In the past there has been a disproportionate emphasis on vision, sound and writing/language machine learning mainly because these are the things we humans mainly use communicate. However, time series data is also ubiquitous. It’s data that has a time ordering, usually with an associated time stamp. Examples include weather readings, physiological signals, financial data and industrial observations.

To appreciate the scope of time series data, consider that all electronic sensors produce time series data. Industries using sensors include transport, logistics, smart manufacturing, smart cities, automotive, aeronautical, utilities, robotics and health.

Times series can be difficult to analyse because it depends not just on one data point but the relationship between many data points over time. There can be gaps in data and noise that subtly changes the data. The data itself can also be complex in that it can be multi-input, for example accelerometer x,y,z rather than just one value at a time.

Learning the complex structure in time series data requires that patterns , called features, be detected over both short and long sections of data. The data can also vary in average amplitude for analogue data such as acceleration and light and yet we still need to extract the common patterns. Time series data can also arrive at a high data rate. For example, acceleration data can be x,y,z every 100ms (10 times per second) and sometimes faster.

Data produced by sensors isn’t implicitly labelled. That is, there’s nothing classifying the data, as it is produced, that can be used for supervised learning. Instead, any labelling has to be done by hand that can be very time consuming and in many cases isn’t practically possible. Instead, we use unsupervised learning that doesn’t require labelling by humans.

The high visibility of vision, sound and writing/language machine learning has meant that machine learning of time series is less advanced. There has been significant research but much of it isn’t usable on real-world data because many methods aren’t scalable and are hugely computationally intensive. There’s also a lack of knowledge of how to practically implement such machine learning methods. Many organisations also struggle to create data suitable for machine learning.

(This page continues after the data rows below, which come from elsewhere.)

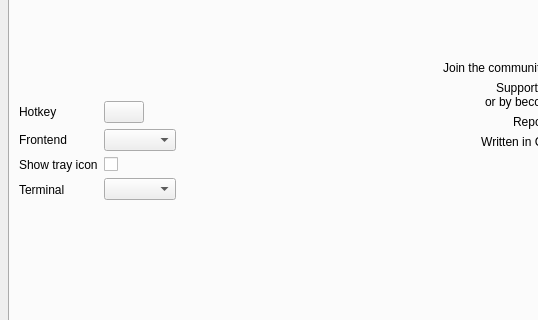
The window that src/settings/settingswindow.ui (albertlauncher/albert) describes before a commit, drawn with Qt 5; both pictures show x 0 to 538 and y 152 to 472 of the 800 by 600 pixel window.
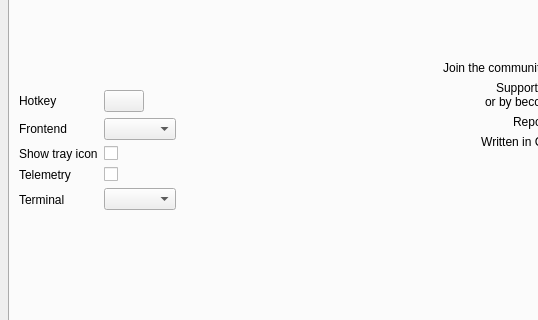
The same window after the commit. Icons and pictures are not drawn.

Commit message: Add missing telemetry settings initialization

Patch:
```diff
--- a/src/settings/settingswindow.ui
+++ b/src/settings/settingswindow.ui
@@ -105,7 +105,7 @@
              </property>
             </widget>
            </item>
-           <item row="3" column="0">
+           <item row="4" column="0">
             <widget class="QLabel" name="label_term">
              <property name="text">
               <string>Terminal</string>
@@ -115,7 +115,7 @@
              </property>
             </widget>
            </item>
-           <item row="3" column="1">
+           <item row="4" column="1">
             <layout class="QVBoxLayout" name="verticalLayout_3">
              <item>
               <widget class="QComboBox" name="comboBox_term">
@@ -156,6 +156,26 @@
              </property>
             </widget>
            </item>
+           <item row="3" column="1">
+            <widget class="QCheckBox" name="checkBox_telemetry">
+             <property name="sizePolicy">
+              <sizepolicy hsizetype="Fixed" vsizetype="Fixed">
+               <horstretch>0</horstretch>
+               <verstretch>0</verstretch>
+              </sizepolicy>
+             </property>
+             <property name="text">
+              <string/>
+             </property>
+            </widget>
+           </item>
+           <item row="3" column="0">
+            <widget class="QLabel" name="label_telemetry">
+             <property name="text">
+              <string>Telemetry</string>
+             </property>
+            </widget>
+           </item>
           </layout>
          </item>
          <item>
```
Left out of the diff: 40 changed lines with no effect on the pictures. The commit also changes 4 other files.
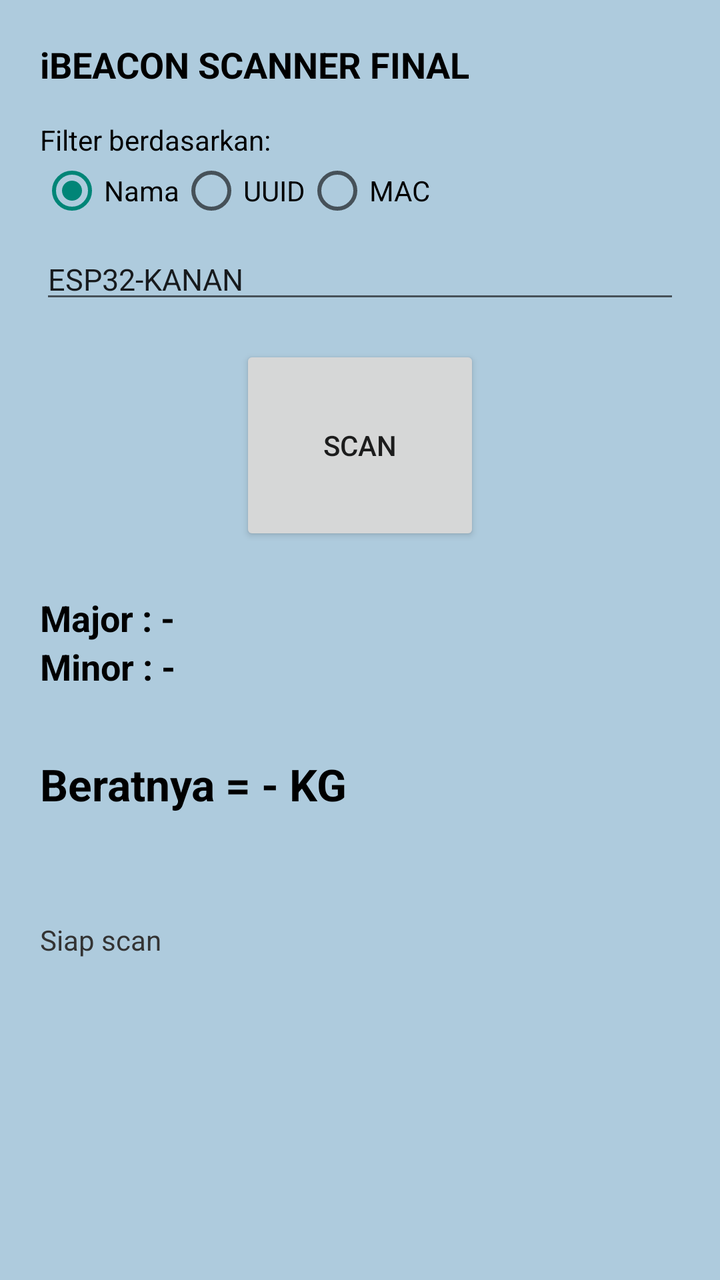
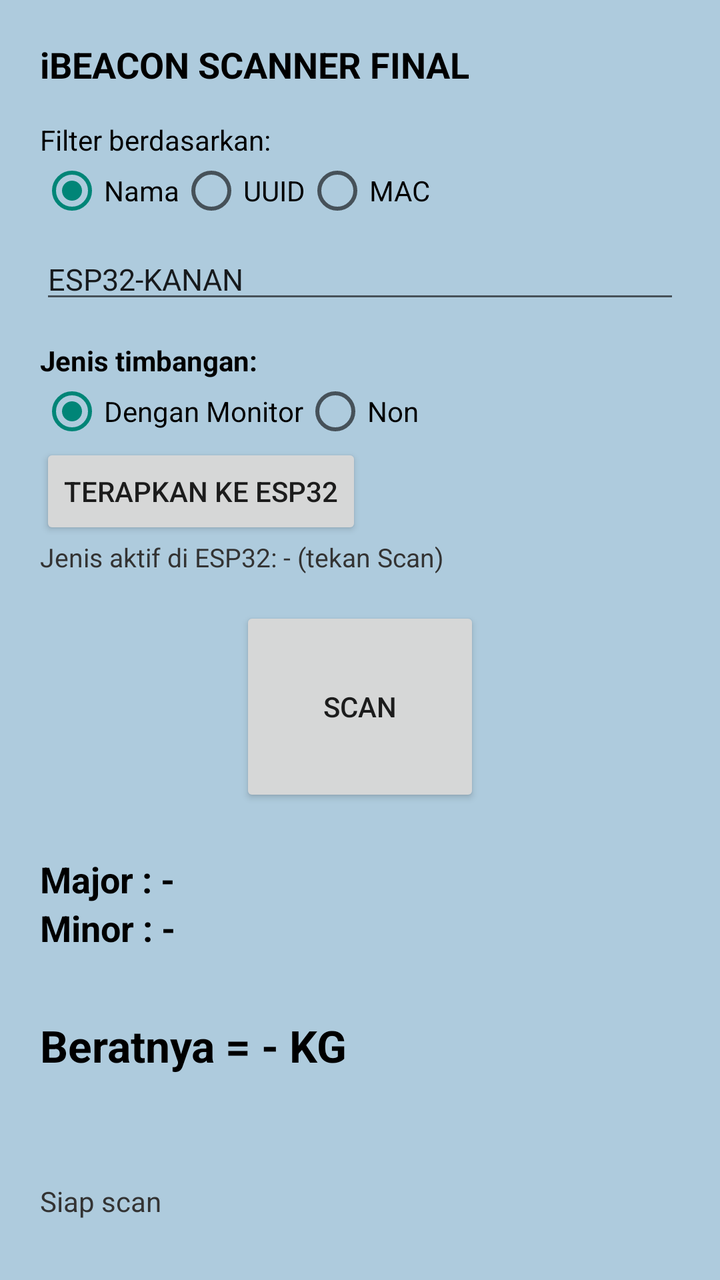

Compare the two renders of this Android layout. The source of the first and the diff that turns it into the second are given below.
<!-- AndroidManifest.xml: application theme android:Theme.Material.Light.DarkActionBar -->
<!-- res/layout/activity_main.xml -->
<?xml version="1.0" encoding="utf-8"?>
<ScrollView xmlns:android="http://schemas.android.com/apk/res/android"
    android:layout_width="match_parent" android:layout_height="match_parent"
    android:background="#AECBDD">

    <LinearLayout android:layout_width="match_parent" android:layout_height="wrap_content"
        android:orientation="vertical" android:padding="20dp">

        <TextView android:layout_width="wrap_content" android:layout_height="wrap_content"
            android:text="iBEACON SCANNER FINAL" android:textStyle="bold"
            android:textSize="18sp" android:textColor="#000000" />

        <TextView android:layout_width="wrap_content" android:layout_height="wrap_content"
            android:layout_marginTop="16dp" android:text="Filter berdasarkan:"
            android:textColor="#000000" />

        <RadioGroup android:id="@+id/rgFilter"
            android:layout_width="match_parent" android:layout_height="wrap_content"
            android:orientation="horizontal">
            <RadioButton android:id="@+id/rbName" android:layout_width="wrap_content"
                android:layout_height="wrap_content" android:text="Nama" android:checked="true" />
            <RadioButton android:id="@+id/rbUuid" android:layout_width="wrap_content"
                android:layout_height="wrap_content" android:text="UUID" />
            <RadioButton android:id="@+id/rbMac" android:layout_width="wrap_content"
                android:layout_height="wrap_content" android:text="MAC" />
        </RadioGroup>

        <EditText android:id="@+id/etFilter"
            android:layout_width="match_parent" android:layout_height="wrap_content"
            android:layout_marginTop="8dp" android:text="ESP32-KANAN"
            android:inputType="textCapCharacters|textNoSuggestions"
            android:singleLine="true" android:textSize="15sp" />

        <Button android:id="@+id/btnScan"
            android:layout_width="120dp" android:layout_height="100dp"
            android:layout_gravity="center_horizontal" android:layout_marginTop="16dp"
            android:text="Scan" />

        <TextView android:id="@+id/tvMajor"
            android:layout_width="wrap_content" android:layout_height="wrap_content"
            android:layout_marginTop="24dp" android:text="Major : -"
            android:textStyle="bold" android:textSize="18sp" android:textColor="#000000" />

        <TextView android:id="@+id/tvMinor"
            android:layout_width="wrap_content" android:layout_height="wrap_content"
            android:text="Minor : -"
            android:textStyle="bold" android:textSize="18sp" android:textColor="#000000" />

        <TextView android:id="@+id/tvWeight"
            android:layout_width="wrap_content" android:layout_height="wrap_content"
            android:layout_marginTop="32dp" android:text="Beratnya = - KG"
            android:textStyle="bold" android:textSize="22sp" android:textColor="#000000" />

        <TextView android:id="@+id/tvInfo"
            android:layout_width="match_parent" android:layout_height="wrap_content"
            android:layout_marginTop="24dp" android:textIsSelectable="true"
            android:textSize="13sp" android:textColor="#222222" />

        <TextView android:id="@+id/tvStatus"
            android:layout_width="match_parent" android:layout_height="wrap_content"
            android:layout_marginTop="12dp" android:text="Siap scan"
            android:textSize="14sp" android:textColor="#333333" />
    </LinearLayout>
</ScrollView>
<!-- resources referenced by this layout -->
<resources>

</resources>

<!-- the commit's change to res/layout/activity_main.xml (unified diff, before → after) -->
@@ -31,6 +31,28 @@
             android:inputType="textCapCharacters|textNoSuggestions"
             android:singleLine="true" android:textSize="15sp" />
 
+        <TextView android:layout_width="wrap_content" android:layout_height="wrap_content"
+            android:layout_marginTop="14dp" android:text="Jenis timbangan:"
+            android:textStyle="bold" android:textColor="#000000" />
+
+        <RadioGroup android:id="@+id/rgType"
+            android:layout_width="match_parent" android:layout_height="wrap_content"
+            android:orientation="horizontal">
+            <RadioButton android:id="@+id/rbMonitor" android:layout_width="wrap_content"
+                android:layout_height="wrap_content" android:text="Dengan Monitor" android:checked="true" />
+            <RadioButton android:id="@+id/rbNon" android:layout_width="wrap_content"
+                android:layout_height="wrap_content" android:text="Non" />
+        </RadioGroup>
+
+        <Button android:id="@+id/btnApply"
+            android:layout_width="wrap_content" android:layout_height="wrap_content"
+            android:text="Terapkan ke ESP32" />
+
+        <TextView android:id="@+id/tvType"
+            android:layout_width="match_parent" android:layout_height="wrap_content"
+            android:text="Jenis aktif di ESP32: - (tekan Scan)"
+            android:textSize="13sp" android:textColor="#333333" />
+
         <Button android:id="@+id/btnScan"
             android:layout_width="120dp" android:layout_height="100dp"
             android:layout_gravity="center_horizontal" android:layout_marginTop="16dp"
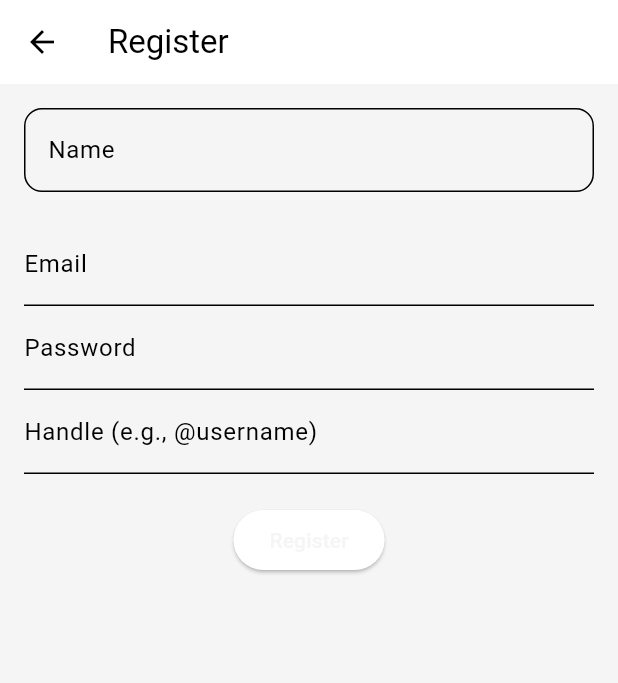
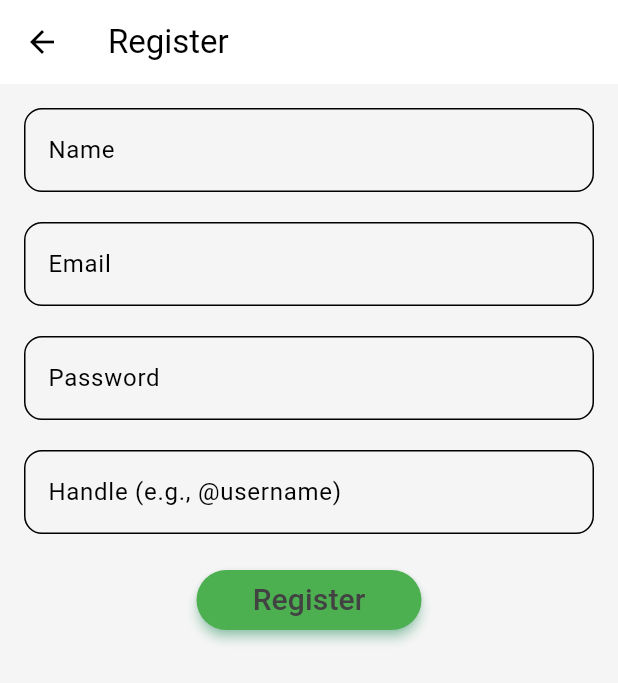
Before and after one commit to gablm/feup_esof_biocatcher, a Flutter app: the RegisterScreen screen opened by its route, on a phone screen of 412 x 824 dp. Shown: the top 683 px of the screen. Run offline on Flutter 3.47's test engine with Material 3 defaults, Android fonts, the phone set to English and light mode, and no system bars; our stand-ins replace cloud_firestore, firebase_auth, firebase_core, google_maps_flutter, google_sign_in; accounts and stored records are empty.

Commit message:
fixed ui

```diff
--- a/biocatcher/lib/page/register_page.dart
+++ b/biocatcher/lib/page/register_page.dart
@@ -1,6 +1,5 @@
+import 'package:flutter/material.dart';
 import 'package:bio_catcher/elements/decorated_text_field.dart';
-import 'package:flutter/material.dart';
-
 import '../logic/account.dart';
 
 class RegisterScreen extends StatefulWidget {
@@ -56,35 +55,53 @@ class _RegisterScreenState extends State<RegisterScreen> {
       resizeToAvoidBottomInset: false,
       backgroundColor: Theme.of(context).colorScheme.primary,
       appBar: AppBar(
-          title: const Text('Register')
+        title: const Text('Register'),
       ),
       body: Padding(
         padding: const EdgeInsets.all(16.0),
         child: Column(
           children: <Widget>[
             DecoratedTextField(
-                field: "Name",
-                controller: nameController,
-                obscure: false
+              field: "Name",
+              controller: nameController,
+              obscure: false,
             ),
             const SizedBox(height: 20),
-            TextField(
+            DecoratedTextField(
+              field: "Email",
               controller: emailController,
-              decoration: InputDecoration(labelText: 'Email'),
+              obscure: false,
             ),
-            TextField(
+            const SizedBox(height: 20),
+            DecoratedTextField(
+              field: "Password",
               controller: passwordController,
-              decoration: InputDecoration(labelText: 'Password'),
-              obscureText: true,
+              obscure: true,
             ),
-            TextField(
+            const SizedBox(height: 20),
+            DecoratedTextField(
+              field: "Handle (e.g., @username)",
               controller: handleController,
-              decoration: InputDecoration(labelText: 'Handle (e.g., @username)'),
+              obscure: false,
             ),
-            SizedBox(height: 20),
+            const SizedBox(height: 20),
             ElevatedButton(
-              onPressed: _register,
-              child: Text('Register'),
+                style: ElevatedButton.styleFrom(
+                  backgroundColor: Colors.green,
+                  shadowColor: Colors.greenAccent,
+                  elevation: 3,
+                  shape: RoundedRectangleBorder(
+                      borderRadius: BorderRadius.circular(32.0)
+                  ),
+                  minimumSize: const Size(150, 40),
+                ),
+                onPressed: _register,
+                child: Text("Register",
+                    style: TextStyle(
+                      color: Theme.of(context).colorScheme.inversePrimary,
+                      fontSize: 20,
+                    )
+                )
             ),
           ],
         ),
```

We are one of a very few companies that have solved the above problems to provide Edge devices that perform machine learning of sensor time series data.